■ **EXERCISE BRIEF**:
No record may be omitted; give all of them again exactly.

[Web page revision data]
>>>>>
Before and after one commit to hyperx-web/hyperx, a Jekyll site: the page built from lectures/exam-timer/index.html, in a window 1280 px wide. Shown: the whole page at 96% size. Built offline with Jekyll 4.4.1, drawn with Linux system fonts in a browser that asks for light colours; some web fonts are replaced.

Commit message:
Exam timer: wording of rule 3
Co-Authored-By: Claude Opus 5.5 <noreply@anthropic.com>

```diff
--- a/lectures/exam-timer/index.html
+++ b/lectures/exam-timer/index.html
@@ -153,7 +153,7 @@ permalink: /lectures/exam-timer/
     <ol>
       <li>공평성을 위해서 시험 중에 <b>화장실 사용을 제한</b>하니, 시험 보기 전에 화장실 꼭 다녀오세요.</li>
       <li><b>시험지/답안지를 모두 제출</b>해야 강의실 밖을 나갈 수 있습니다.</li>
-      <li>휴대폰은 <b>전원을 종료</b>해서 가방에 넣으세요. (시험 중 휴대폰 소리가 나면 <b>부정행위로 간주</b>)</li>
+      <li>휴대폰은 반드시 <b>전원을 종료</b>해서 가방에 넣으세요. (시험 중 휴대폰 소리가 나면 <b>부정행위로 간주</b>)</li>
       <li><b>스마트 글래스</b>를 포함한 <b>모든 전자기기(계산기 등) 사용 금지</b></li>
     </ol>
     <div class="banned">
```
<<<<<
■ **RESULT OF THE TASK**:
Before and after one commit to hyperx-web/hyperx, a Jekyll site: the page built from lectures/exam-timer/index.html, in a window 1280 px wide. Shown: the whole page at 96% size. Built offline with Jekyll 4.4.1, drawn with Linux system fonts in a browser that asks for light colours; some web fonts are replaced.

Commit message:
Exam timer: wording of rule 3
Co-Authored-By: Claude Opus 5.5 <noreply@anthropic.com>

```diff
--- a/lectures/exam-timer/index.html
+++ b/lectures/exam-timer/index.html
@@ -153,7 +153,7 @@ permalink: /lectures/exam-timer/
     <ol>
       <li>공평성을 위해서 시험 중에 <b>화장실 사용을 제한</b>하니, 시험 보기 전에 화장실 꼭 다녀오세요.</li>
       <li><b>시험지/답안지를 모두 제출</b>해야 강의실 밖을 나갈 수 있습니다.</li>
-      <li>휴대폰은 <b>전원을 종료</b>해서 가방에 넣으세요. (시험 중 휴대폰 소리가 나면 <b>부정행위로 간주</b>)</li>
+      <li>휴대폰은 반드시 <b>전원을 종료</b>해서 가방에 넣으세요. (시험 중 휴대폰 소리가 나면 <b>부정행위로 간주</b>)</li>
       <li><b>스마트 글래스</b>를 포함한 <b>모든 전자기기(계산기 등) 사용 금지</b></li>
     </ol>
     <div class="banned">
```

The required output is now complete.